TEL AVIV, Israel — The entire country watched live Thursday as Israel’s first lunar mission, Beresheet (“Genesis”), prepared to land.
With 13,000 meters to go, halfway through descent, the control room lost contact with the little spacecraft. It rebooted the ship and restarting the main engine, prompting cheers.
But it was too late; the main engine had failed to fire for long enough to control the descend. Beresheet landed too quickly; in other words, it crashed.
Prime Minister Benjamin Netanyahu, newly-re-elected to an unprecedented fifth term, was in the audience. He was asked to say a few words — an almost impossible task. No politician wants to speak at a crash, to be linked somehow with a failure.
Yet Netanyahu took the microphone. He turned to the audience, shrugged, and said: “If at first you don’t succeed, try again.” He vowed that Israel would return to the moon in two to three years, and complete the mission.
Netanyahu’s perfect, off-the-cuff response shows why he was re-elected, defying the media, the “deep state,” and the exit polls. He is able to connect the aspirations of Israelis to a broader mission, to the world in general and beyond. In Netanyahu’s own resilience — his comeback from political defeat in the 1990s, his stand against Barack Obama’s hostile administration, his fight against spurious corruption charges — he embodies something of the Israeli character.
The Israeli moon mission was the result of a largely private sector-driven initiative, and partnerships with American companies like SpaceX. Netanyahu is the champion of both elements. More than any other Israeli leader, he has been responsible for the long-term reform of Israel’s economy away from statism and toward free-market innovation. And more than any statesman in Israel’s history, he has reached out to the U.S., speaking directly to the American people.

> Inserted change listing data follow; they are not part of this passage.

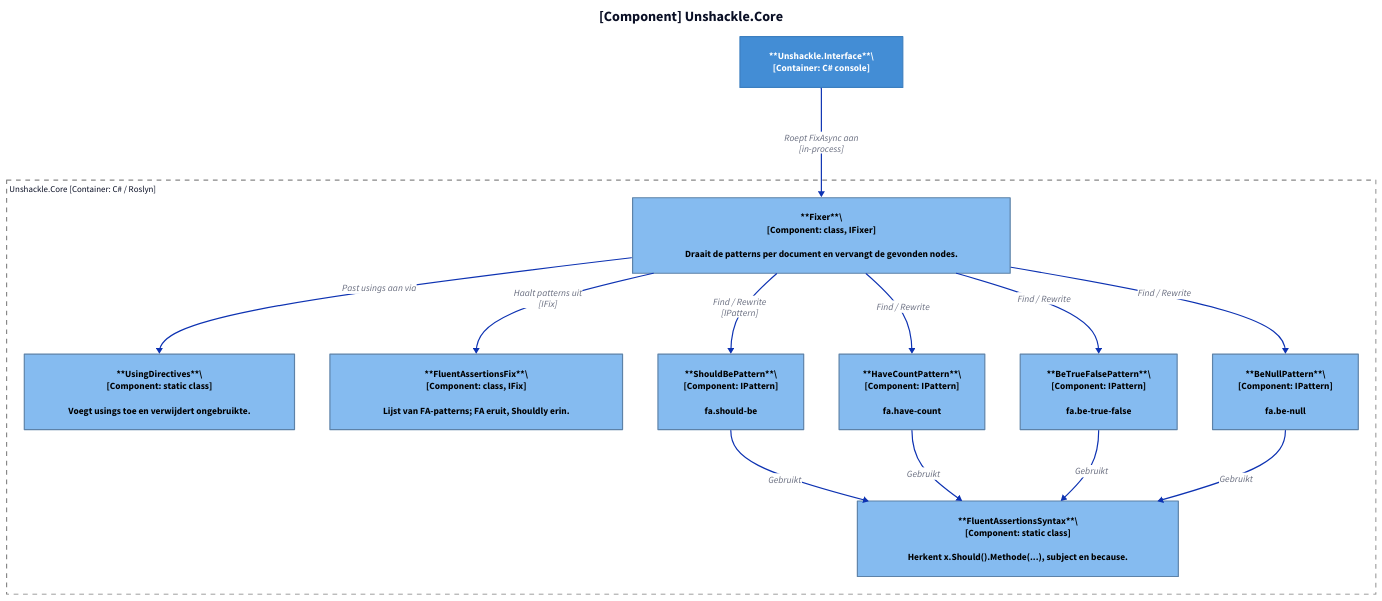
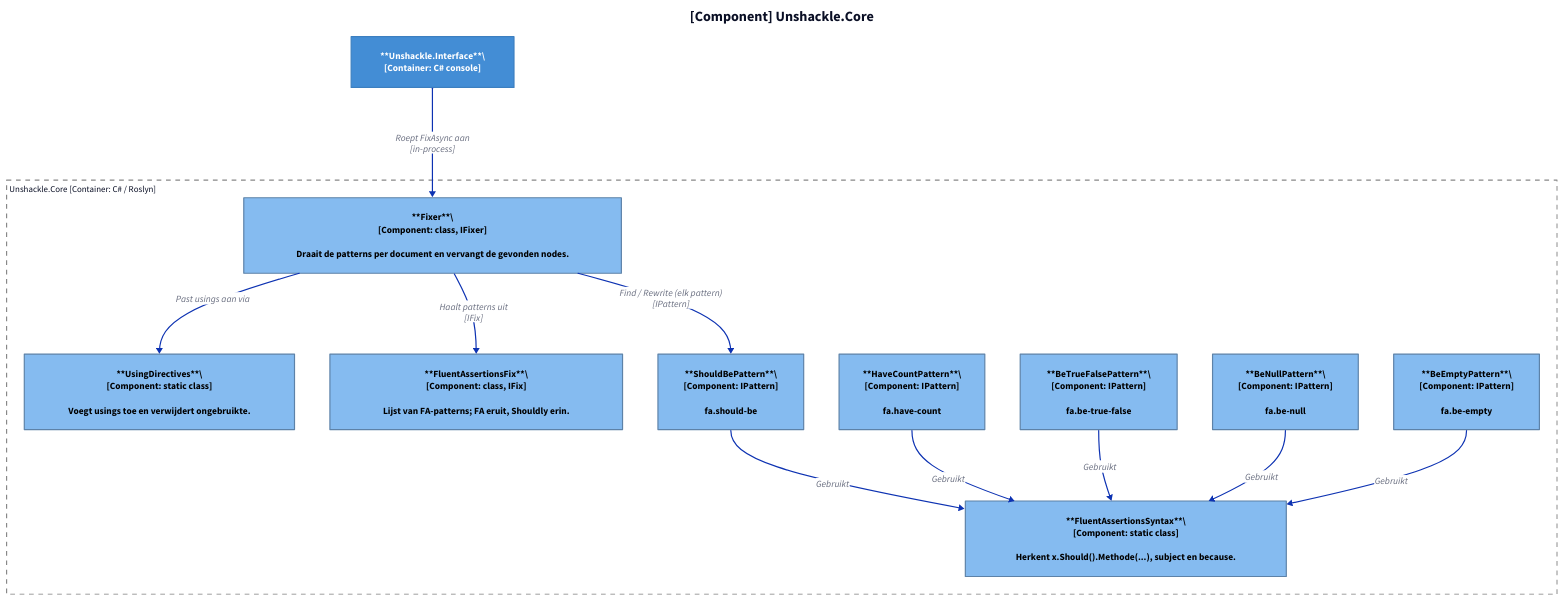
The diagram in docs/projectinfo/img/README-3.d2 (ATkingma/unshackle), drawn with D2 before and after one commit. The commit also changed 47 other files, not shown here.

First line of the commit message:
Add fa.be-empty pattern, issue forms and end-to-end task

```diff
--- a/docs/projectinfo/img/README-3.d2
+++ b/docs/projectinfo/img/README-3.d2
@@ -1,86 +1,90 @@
 classes: {
   person: {shape: c4-person; style: {fill: "#08427b"; stroke: "#073b6f"; font-color: "#ffffff"}}
   system: {shape: rectangle; style: {fill: "#1168bd"; stroke: "#0b4884"; font-color: "#ffffff"}}
   external: {shape: rectangle; style: {fill: "#999999"; stroke: "#6b6b6b"; font-color: "#ffffff"}}
   container: {shape: rectangle; style: {fill: "#438dd5"; stroke: "#3c7fc0"; font-color: "#ffffff"}}
   component: {shape: rectangle; style: {fill: "#85bbf0"; stroke: "#5d82a8"; font-color: "#000000"}}
   boundary: {label.near: top-left; style: {fill: transparent; stroke: "#888888"; stroke-dash: 4; font-size: 15}}
 }
 title: "[Component] Unshackle.Core" {shape: text; near: top-center; style: {font-size: 24; bold: true}}
 direction: down
 vars: {
   d2-legend: {
     c: Container {class: container}
     k: Component {class: component}
     bd: Container boundary {class: boundary}
     a: "" {style.opacity: 0}
     b: "" {style.opacity: 0}
     a -> b: Relationship
   }
 }
 core: "Unshackle.Core [Container: C# / Roslyn]" {
   class: boundary
   fixer: |md
     **Fixer**\
     [Component: class, IFixer]
 
     Draait de patterns per document en vervangt de gevonden nodes.
   | {class: component}
   usings: |md
     **UsingDirectives**\
     [Component: static class]
 
     Voegt usings toe en verwijdert ongebruikte.
   | {class: component}
   fafix: |md
     **FluentAssertionsFix**\
     [Component: class, IFix]
 
     Lijst van FA-patterns; FA eruit, Shouldly erin.
   | {class: component}
   syntax: |md
     **FluentAssertionsSyntax**\
     [Component: static class]
 
     Herkent x.Should().Methode(...), subject en because.
   | {class: component}
   p1: |md
     **ShouldBePattern**\
     [Component: IPattern]
 
     fa.should-be
   | {class: component}
   p2: |md
     **HaveCountPattern**\
     [Component: IPattern]
 
     fa.have-count
   | {class: component}
   p3: |md
     **BeTrueFalsePattern**\
     [Component: IPattern]
 
     fa.be-true-false
   | {class: component}
   p4: |md
     **BeNullPattern**\
     [Component: IPattern]
 
     fa.be-null
   | {class: component}
+  p5: |md
+    **BeEmptyPattern**\
+    [Component: IPattern]
+
+    fa.be-empty
+  | {class: component}
 }
 cli: |md
   **Unshackle.Interface**\
   [Container: C# console]
 | {class: container}
 cli -> core.fixer: "Roept FixAsync aan\n[in-process]"
 core.fixer -> core.fafix: "Haalt patterns uit\n[IFix]"
 core.fixer -> core.usings: "Past usings aan via"
-core.fixer -> core.p1: "Find / Rewrite\n[IPattern]"
+core.fixer -> core.p1: "Find / Rewrite (elk pattern)\n[IPattern]"
 core.p1 -> core.syntax: "Gebruikt"
 core.p2 -> core.syntax: "Gebruikt"
 core.p3 -> core.syntax: "Gebruikt"
 core.p4 -> core.syntax: "Gebruikt"
-core.fixer -> core.p2: "Find / Rewrite"
-core.fixer -> core.p3: "Find / Rewrite"
-core.fixer -> core.p4: "Find / Rewrite"
+core.p5 -> core.syntax: "Gebruikt"
```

At the same time that Israel was watching the moon mission on Thursday, another mission failed to launch: that of Palestinian anti-Israel activist Omar Barghouti, who was barred from entering the U.S. as he was to embark on a speaking tour for “Israeli Apartheid Week.”
There will be howls of protest from those who claim that the Trump administration’s decision to keep Barghouti out of the country is an assault on free speech and academic freedom.

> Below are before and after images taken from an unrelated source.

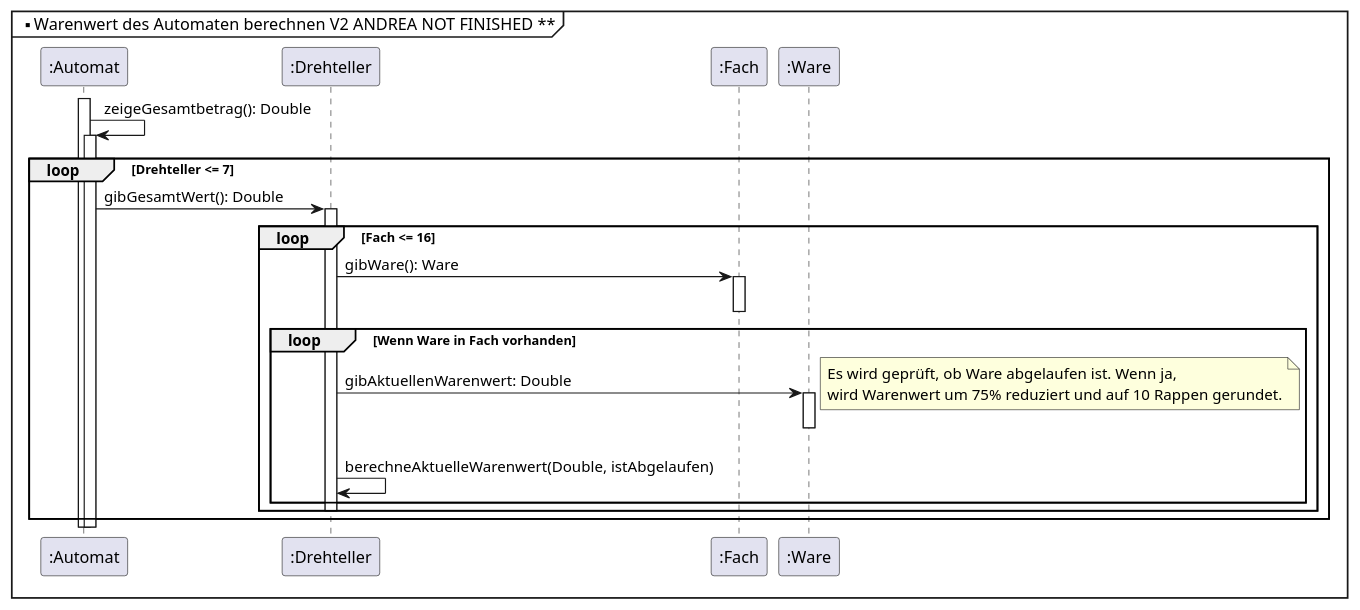
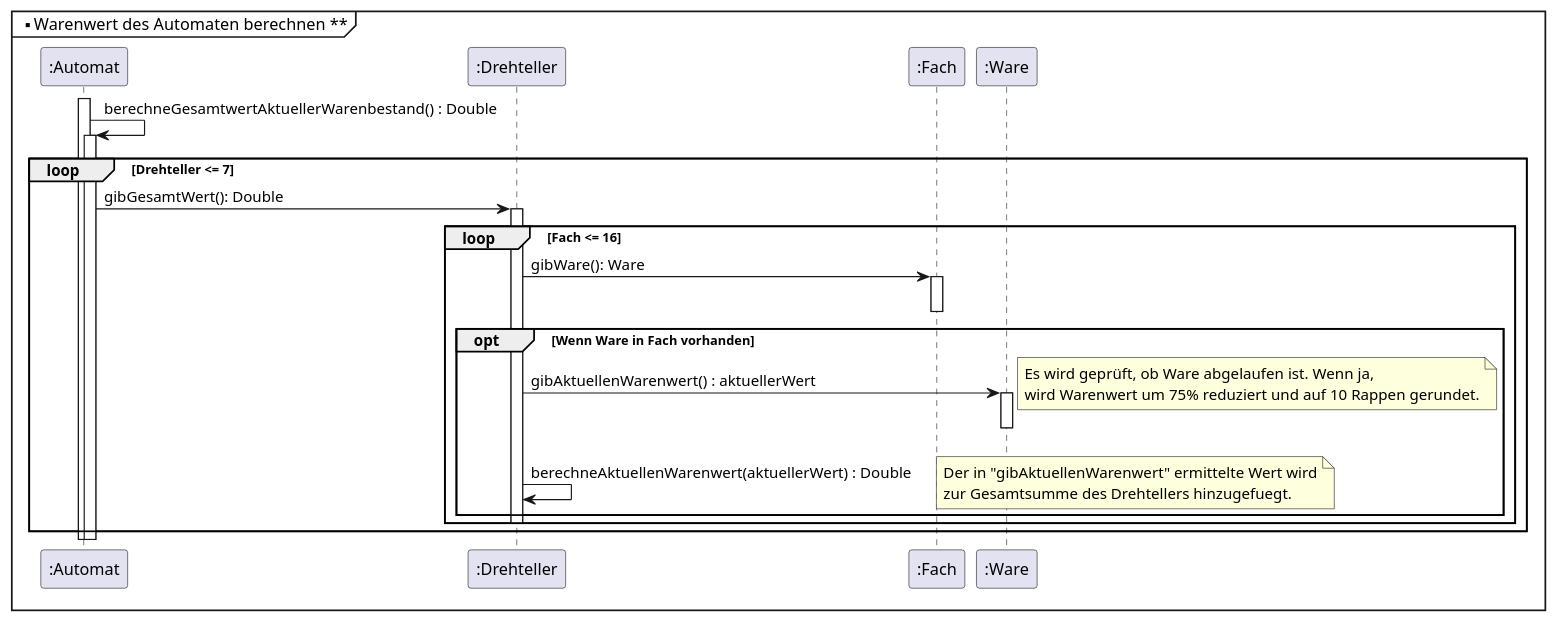
One commit to egoat/MAS-SE22_Warenautomat2022_Analyse changed the fifth of 5 diagrams in Warenautomat.md. Above: the diagram before and after it, drawn with PlantUML. The commit also changed other lines of this file and 3 other files, not shown here.

````diff
--- a/Warenautomat.md
+++ b/Warenautomat.md
@@ -416,42 +503,46 @@
 ```plantuml
 @startuml
 
-mainframe ** Warenwert des Automaten berechnen V2 ANDREA NOT FINISHED **
+mainframe ** Warenwert des Automaten berechnen **
 
 participant ":Automat" as Automat   
 participant ":Drehteller" as Drehteller
 participant ":Fach" as Fach
 
 activate Automat
-    Automat -> Automat : zeigeGesamtbetrag(): Double
+    Automat -> Automat : berechneGesamtwertAktuellerWarenbestand() : Double
     activate Automat
         loop Drehteller <= 7
             Automat -> Drehteller : gibGesamtWert(): Double
             participant ":Ware" as Ware
             activate Drehteller
                 loop Fach <= 16
                     Drehteller -> Fach : gibWare(): Ware
                     activate Fach
                     deactivate Fach
-                    loop Wenn Ware in Fach vorhanden
-                        Drehteller -> Ware : gibAktuellenWarenwert: Double
+                    opt Wenn Ware in Fach vorhanden
+                        Drehteller -> Ware : gibAktuellenWarenwert() : aktuellerWert
                         activate Ware
                         deactivate Ware
                         note right
                             Es wird geprüft, ob Ware abgelaufen ist. Wenn ja,
                             wird Warenwert um 75% reduziert und auf 10 Rappen gerundet.
                             end note
-                        Drehteller -> Drehteller : berechneAktuelleWarenwert(Double, istAbgelaufen)
+                        Drehteller -> Drehteller : berechneAktuellenWarenwert(aktuellerWert) : Double
+                        note right
+                            Der in "gibAktuellenWarenwert" ermittelte Wert wird
+                            zur Gesamtsumme des Drehtellers hinzugefuegt.
+                            end note
                     end
                         activate Drehteller
                         deactivate Drehteller     
 
                 end 
             deactivate Drehteller      
         end   
     deactivate Automat     
 deactivate Automat 
 
 
 @enduml
 ```
````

How ironic: the radicals who want to exclude Israelis from trade, from academia, and even from competitive sports demand now find that they themselves are boycotted. It is the perfect response to a campaign that does not actually seek to help Palestinians, but merely to damage Israel.
For nearly two decades, ever since the disastrous United Nations World Conference Against Racism in Durban, South Africa, in 2001, Barghouti and others have tried to cast Israel as an “apartheid” state, encouraging the “boycott, divestment, sanctions” (BDS) movement to isolate and perhaps destroy it.
And yet Israel has survived — and thrived. The key has been innovation: a new security barrier (or “wall”) that uses high-tech sensors to keep suicide bombers out of Israeli cities; the Iron Dome missile defense system — another joint Israeli-American partnership — to stop Palestinian rockets from hitting Israeli civilians; and new space technology that has catapulted this tiny nation of some seven million people into the forefront of human ingenuity and exploration.
Israel’s opponents console themselves with political victories. The election of Reps. Ilhan Omar (D-MN) and Rashida Tlaib (D-MI), the latter Palestinian-American, has brought a new cohort of anti-Israel left-wingers into the halls of the U.S. Congress. Omar, a BDS supporter, has also secured a place on the House Foreign Affairs Committee. And Rep. Alexandria Ocasio-Cortez (D-NY), the Democrats’ emerging ideological leader, empathizes strongly with their cause.
On college campuses, the enemies of Israel — and of the western liberal academic tradition — continue to win victories. Even Harvard, which was once a refuge from the anti-Israel hysteria at other Ivy League campuses like Columbia, has now succumbed, with the student council voting to provide $2,000 for Barghouti’s “Israeli apartheid week.”
The radical campaign against Israel has come with a rise in antisemitism against Jewish students, almost all of it driven by the left.
These are real threats to the long-term U.S.-Israel alliance, whose results will be evident the next time a Democratic administration takes office in the White House. The current field of Democratic presidential candidates almost seem to be competing with each other to offer anti-Israel statements and to condemn the Netanyahu government for existing.
And yet Israel thrives. While its enemies aim rockets at Israeli cities, Israel rides rockets to the moon.
Long ago, Israelis decided not to let their fate or well-being be determined by their enemies — or their own failures. There is a lesson in that for Americans — and for the whole world, especially for people with histories of persecution. In that, Israel’s lunar mission, while unsuccessful, is not just an achievement for the Jewish state, but all of humanity.